The Queen of Hearts takes control with absolute rule and execution. Her Highness is dressed up in multi-layer crimson red and beautifully wicked black ~ literally the heart of Alice’s conflict. Her power lies in her rhetoric. The Queen becomes representative of the idea that Wonderland is devoid of substance. Perhaps seeing (or admiring) the power a woman could have intrigued Alice. Although it was power ~gone too far, it was disrupting to Alice on many levels. Her goal to try and understand this abuse of power, lured her deeper into the clutches of the Queen ~ “Off with her head!”
The Cheshire Cat has a permanent smile on his face and can disappear at will. He is a very odd being able to reshape his body to either amuse or frighten his visitors. He’s very mysterious, and in his own way, very dark. He is mad, but unlike the others, he admits it with pride. He is that elusive character that so many of us may wish to aspire to. Not being committed to anyone but ourselves, moving about as freely as we wish or not seeming to have a care in the world, Cheshire is an enigma, all his own. All of Wonderland’s inhabitants appear to hold a fear over him, even the Queen of Hearts, most likely due to the fact that he is the maddest and craziest of them..~ “We’re all mad here. I’m mad. You’re mad, we’re all mad!”
The Caterpillar is sitting on a mushroom while smoking a hookah, when Alice first meets him. Although he is rather strict and not very friendly, and corrects Alice, he does help her by advising her to eat from the mushroom if she wants to change her size. He is the “sage” or person of wisdom, that many look to for answers. His dominant and matter-of-fact way of speaking and looking at things, gives him the confidence over others, as well as the rein of an authority figure. The Caterpillar actually teaches Alice how to cope with the difficulties she encounters and to adapt to her environment when needed.

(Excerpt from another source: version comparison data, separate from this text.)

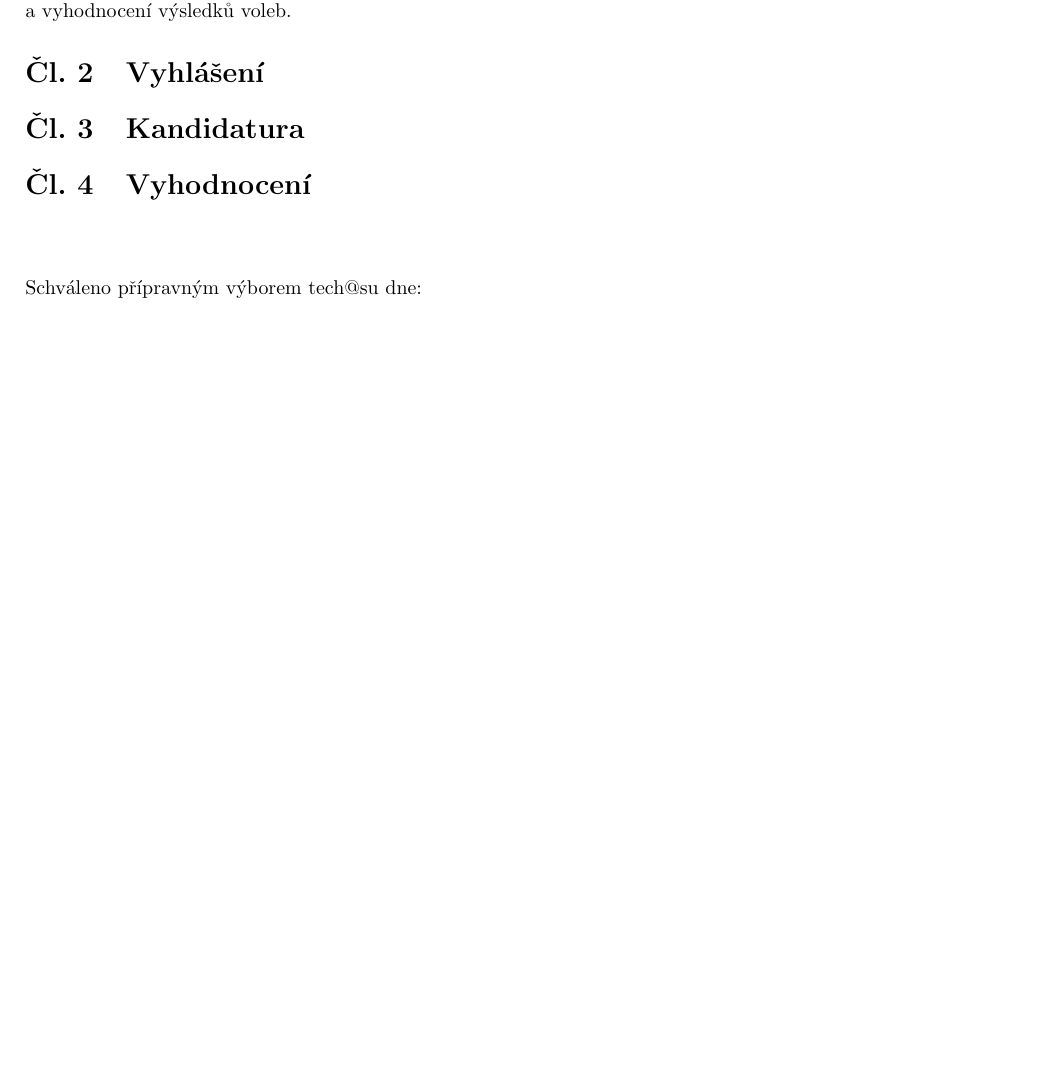
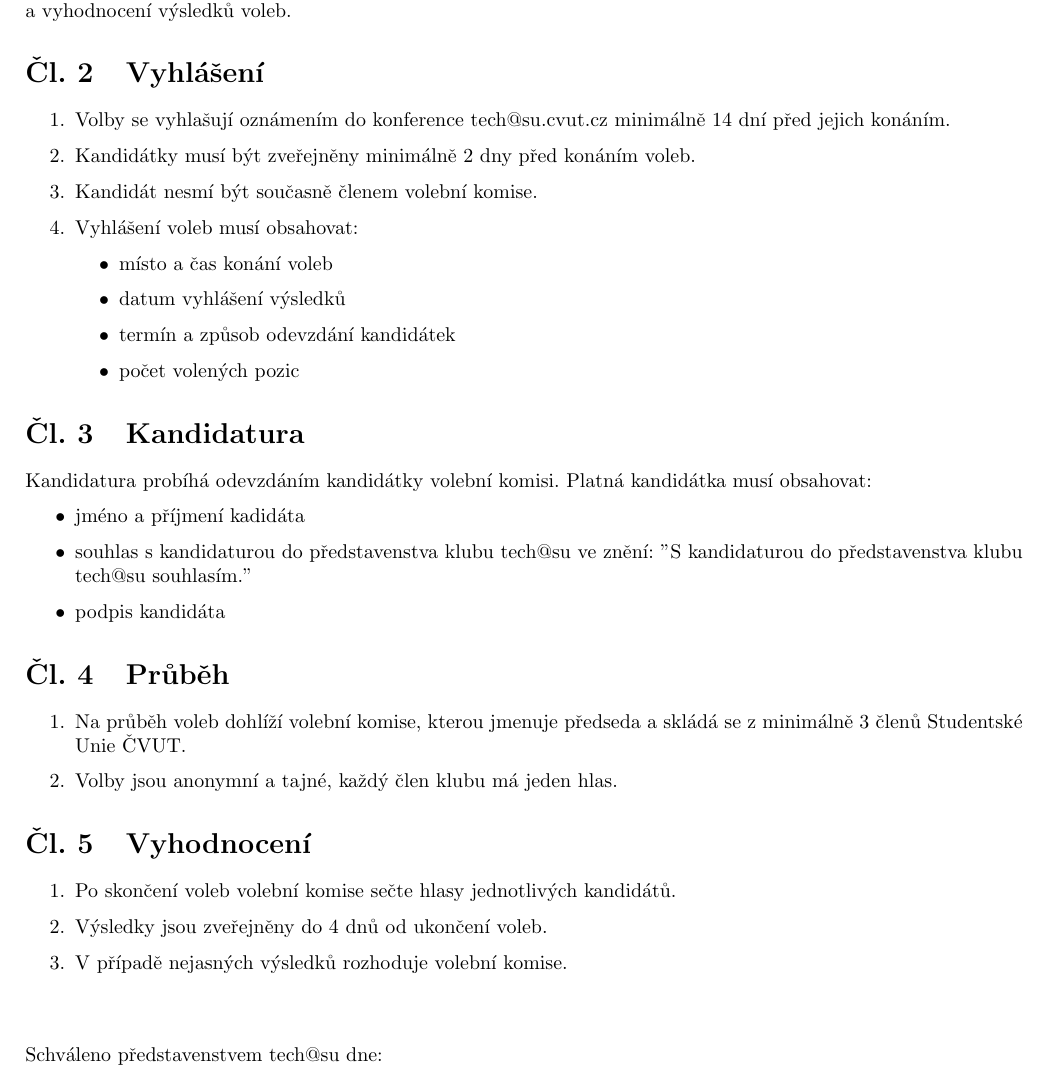
Before and after one commit to hroncok/tech-public, a LaTeX document (predpisy/predpis-2014-1.tex): part of the page before the commit and part of page 1 of 2 after it, cut so that both start at the same text, the shorter picture padded with empty space. Compiled offline with pdfLaTeX.

Commit message:
Doladění pravopisu

```diff
--- a/predpisy/predpis-2014-1.tex
+++ b/predpisy/predpis-2014-1.tex
@@ -22,6 +22,7 @@
 % jednostranná sazba
 \fancyfoot[C]{\thepage}
 \lhead{Interní předpis tech-\Rok-\Cislo~\Obsah}
+\rhead{verze 0.1}
 
 \hypersetup{
 	pdfauthor={Přípravný výbor tech@su},
@@ -37,14 +38,43 @@
 	Tento předpis definuje jak probíhají volby do představenstva klubu tech@su, a to zejména vyhlášení, kandidaturu a vyhodnocení výsledků voleb.
 
 \section{Vyhlášení}
+	\begin{enumerate}
+		\item Volby se vyhlašují oznámením do konference tech@su.cvut.cz minimálně 14 dní před jejich konáním.
+		\item Kandidátky musí být zveřejněny minimálně 2 dny před konáním voleb.
+		\item Kandidát nesmí být současně členem volební komise.
+		\item Vyhlášení voleb musí obsahovat:
+			\begin{itemize}
+				\item místo a čas konání voleb
+				\item datum vyhlášení výsledků
+				\item termín a způsob odevzdání kandidátek
+				\item počet volených pozic
+			\end{itemize}
+	\end{enumerate}
 
 \section{Kandidatura}
+	Kandidatura probíhá odevzdáním kandidátky volební komisi. Platná kandidátka musí obsahovat:
+	\begin{itemize}
+		\item jméno a příjmení kadidáta
+		\item souhlas s kandidaturou do představenstva klubu tech@su ve znění: "S kandidaturou do představenstva klubu tech@su souhlasím."
+		\item podpis kandidáta
+	\end{itemize}
+
+\section{Průběh}
+	\begin{enumerate}
+		\item Na průběh voleb dohlíží volební komise, kterou jmenuje předseda a skládá se z minimálně 3 členů Studentské Unie ČVUT.
+		\item Volby jsou anonymní a tajné, každý člen klubu má jeden hlas.
+	\end{enumerate}
 
 \section{Vyhodnocení}
+	\begin{enumerate}
+		\item Po skončení voleb volební komise sečte hlasy jednotlivých kandidátů.
+		\item Výsledky jsou zveřejněny do 4 dnů od ukončení voleb.
+		\item V případě nejasných výsledků rozhoduje volební komise.
+	\end{enumerate}
 
 \vspace{10mm}
 
-Schváleno přípravným výborem tech@su dne:
+Schváleno představenstvem tech@su dne:
 
 \vspace{30mm}
 
```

His transition from death as a caterpillar to being reborn as a butterfly, gives us the lessons of rising from the ashes or having the ability to change your life for the better. ~ “`Who ARE you?’”
Andrew Pacholyk MS LAc.
A VERY special thanks to these wonderful sites and their time spent on creating and finding such gems within Lewis Carroll’s masterpieces.